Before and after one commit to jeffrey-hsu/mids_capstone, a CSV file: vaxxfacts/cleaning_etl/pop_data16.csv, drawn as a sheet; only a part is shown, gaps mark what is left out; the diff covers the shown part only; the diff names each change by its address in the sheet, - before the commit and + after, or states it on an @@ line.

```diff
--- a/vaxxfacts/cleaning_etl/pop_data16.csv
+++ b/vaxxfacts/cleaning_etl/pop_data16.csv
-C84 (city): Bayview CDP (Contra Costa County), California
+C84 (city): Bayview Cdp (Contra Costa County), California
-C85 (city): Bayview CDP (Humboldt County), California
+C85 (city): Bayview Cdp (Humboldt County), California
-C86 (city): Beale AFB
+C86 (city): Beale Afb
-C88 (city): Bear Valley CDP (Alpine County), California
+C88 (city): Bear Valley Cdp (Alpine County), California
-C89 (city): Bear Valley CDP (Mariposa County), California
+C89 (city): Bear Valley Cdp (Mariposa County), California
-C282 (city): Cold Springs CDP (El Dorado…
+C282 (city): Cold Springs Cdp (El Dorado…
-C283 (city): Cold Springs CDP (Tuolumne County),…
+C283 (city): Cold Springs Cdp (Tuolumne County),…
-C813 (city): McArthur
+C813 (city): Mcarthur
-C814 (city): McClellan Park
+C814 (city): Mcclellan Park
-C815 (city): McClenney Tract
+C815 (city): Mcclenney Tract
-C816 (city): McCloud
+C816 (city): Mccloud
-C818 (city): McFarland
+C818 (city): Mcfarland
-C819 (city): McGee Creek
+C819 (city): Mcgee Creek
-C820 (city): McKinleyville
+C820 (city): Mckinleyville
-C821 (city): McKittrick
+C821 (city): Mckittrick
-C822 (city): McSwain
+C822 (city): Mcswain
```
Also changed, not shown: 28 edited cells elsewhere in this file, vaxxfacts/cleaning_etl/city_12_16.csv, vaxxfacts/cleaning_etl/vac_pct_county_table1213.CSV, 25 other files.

━━━━━━━━━━━━━━━━━━━━━━━━━━━━━━

> **TASK DESCRIPTION**
An exact reproduction of the listing is needed.

> **REPLY**
Before and after one commit to jeffrey-hsu/mids_capstone, a CSV file: vaxxfacts/cleaning_etl/pop_data16.csv, drawn as a sheet; only a part is shown, gaps mark what is left out; the diff covers the shown part only; the diff names each change by its address in the sheet, - before the commit and + after, or states it on an @@ line.

```diff
--- a/vaxxfacts/cleaning_etl/pop_data16.csv
+++ b/vaxxfacts/cleaning_etl/pop_data16.csv
-C84 (city): Bayview CDP (Contra Costa County), California
+C84 (city): Bayview Cdp (Contra Costa County), California
-C85 (city): Bayview CDP (Humboldt County), California
+C85 (city): Bayview Cdp (Humboldt County), California
-C86 (city): Beale AFB
+C86 (city): Beale Afb
-C88 (city): Bear Valley CDP (Alpine County), California
+C88 (city): Bear Valley Cdp (Alpine County), California
-C89 (city): Bear Valley CDP (Mariposa County), California
+C89 (city): Bear Valley Cdp (Mariposa County), California
-C282 (city): Cold Springs CDP (El Dorado…
+C282 (city): Cold Springs Cdp (El Dorado…
-C283 (city): Cold Springs CDP (Tuolumne County),…
+C283 (city): Cold Springs Cdp (Tuolumne County),…
-C813 (city): McArthur
+C813 (city): Mcarthur
-C814 (city): McClellan Park
+C814 (city): Mcclellan Park
-C815 (city): McClenney Tract
+C815 (city): Mcclenney Tract
-C816 (city): McCloud
+C816 (city): Mccloud
-C818 (city): McFarland
+C818 (city): Mcfarland
-C819 (city): McGee Creek
+C819 (city): Mcgee Creek
-C820 (city): McKinleyville
+C820 (city): Mckinleyville
-C821 (city): McKittrick
+C821 (city): Mckittrick
-C822 (city): McSwain
+C822 (city): Mcswain
```
Also changed, not shown: 28 edited cells elsewhere in this file, vaxxfacts/cleaning_etl/city_12_16.csv, vaxxfacts/cleaning_etl/vac_pct_county_table1213.CSV, 25 other files.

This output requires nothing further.